The issues involved in the full cost-successful efforts controversy were perhaps less important than the message the controversy itself conveyed: For the purposes of either predictive or comparative investment analysis, the earnings figures of oil and gas producing companies have rarely been worth the ink used to print them.
The thoughtful investor must ask: How can I measure (1) the value of a producing company’s assets and (2) its operating success? The value of oil and gas reserves in the ground is the key to both answers. If a company’s increase in estimated reserve value represents a reasonable return on its investment outlay for the period, after considering the degree of risk associated with the reserves, then the company is doing well.
The financial statements of oil and gas companies have not displayed evaluations of oil and gas reserves in the ground; their balance sheets either omitted these assets or represented them in terms of historical acquisition costs. The SEC’s August proposal, however, will require companies to provide estimates of these values in terms of what it calls “reserve recognition accounting.”
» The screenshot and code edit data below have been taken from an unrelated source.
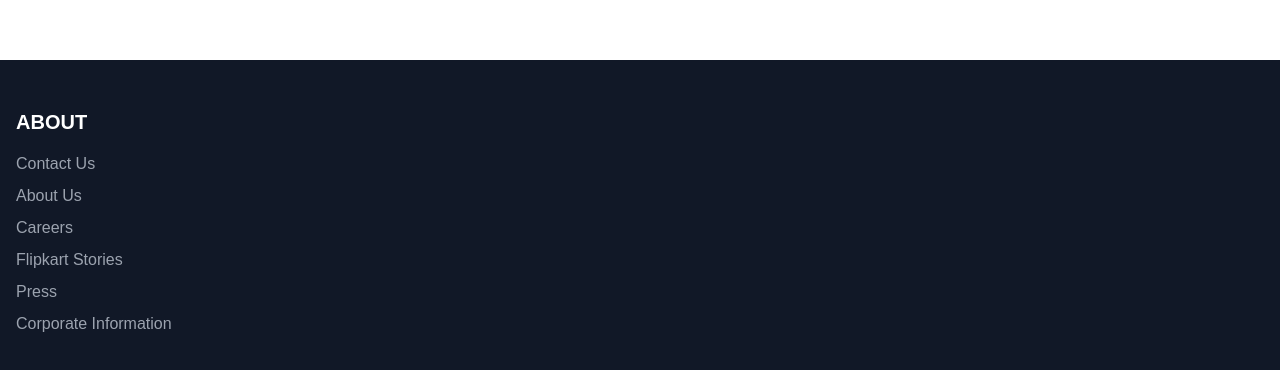
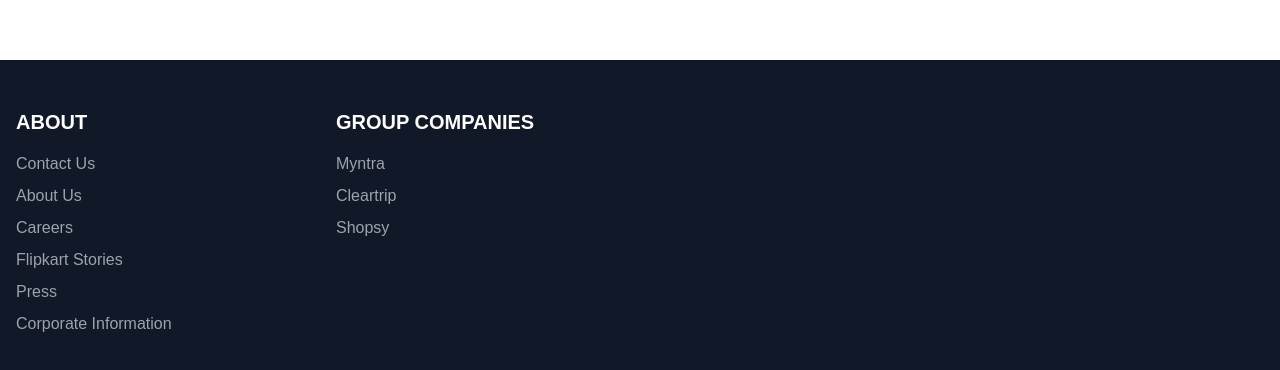
Before and after one commit to abhilash-1411/Flipkart-FE, a Next.js app: page / in a window 1280 px wide. Shown: the part 924-1294 px from the top of the page. Built offline with nearby package versions, Linux system fonts and the light colour scheme.

Commit message:
Add Group Companies section with links in Footer

```diff
--- a/app/components/Footer.tsx
+++ b/app/components/Footer.tsx
@@ -43,6 +43,28 @@
               </li>
             </ul>
           </div>
+
+          {/* Group Companies Section */}
+          <div>
+            <h3 className="text-xl font-semibold mb-4">GROUP COMPANIES</h3>
+            <ul className="space-y-2">
+              <li>
+                <Link href="https://www.myntra.com/" className="text-gray-400 hover:text-white" target="_blank" rel="noopener noreferrer">
+                  Myntra
+                </Link>
+              </li>
+              <li>
+                <Link href="https://www.cleartrip.com/" className="text-gray-400 hover:text-white" target="_blank" rel="noopener noreferrer">
+                  Cleartrip
+                </Link>
+              </li>
+              <li>
+                <Link href="https://www.shopsy.in/" className="text-gray-400 hover:text-white" target="_blank" rel="noopener noreferrer">
+                  Shopsy
+                </Link>
+              </li>
+            </ul>
+          </div>
         </div>
       </div>
     </footer>
```
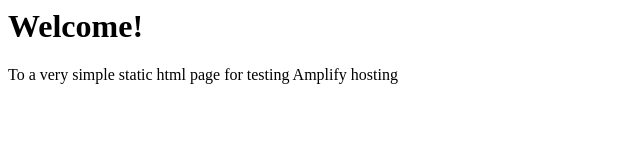
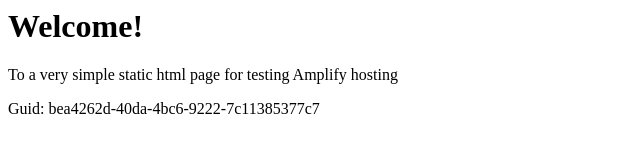
Before and after one commit to aws-aemilia-sin/Github-PR-Commit-Integration-Test-DoNotTouch-v1-prod-ap-southeast-1, a website: page src/index.html in a window 1280 px wide. Shown: the whole page, without its empty margins (0-640 px from the left). Drawn offline with Linux system fonts and the light colour scheme.

Commit message:
commit from integ tests

```diff
--- a/src/index.html
+++ b/src/index.html
@@ -1,3 +1,5 @@
+
+
 <html lang="en">
 
 <head>
@@ -10,6 +12,6 @@
 <body>
     <h1>Welcome!</h1>
     <p>To a very simple static html page for testing Amplify hosting</p>
-</body>
+    <p>Guid: bea4262d-40da-4bc6-9222-7c11385377c7</p></body>
 
 </html>
```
The author explores the kinds of assumptions and caveats that underlie such estimates. Current prices differ from well to well, and future prices of production over the life of a recently drilled well are anybody’s guess. In many cases, the judgment of geologists familiar with a drilling area is far more important than elaborate mathematical computations. And the investor who relies on reserve valuations should comb the footnotes for contingencies — especially those resulting from recent tax law changes and from significant developments since the balance sheet date.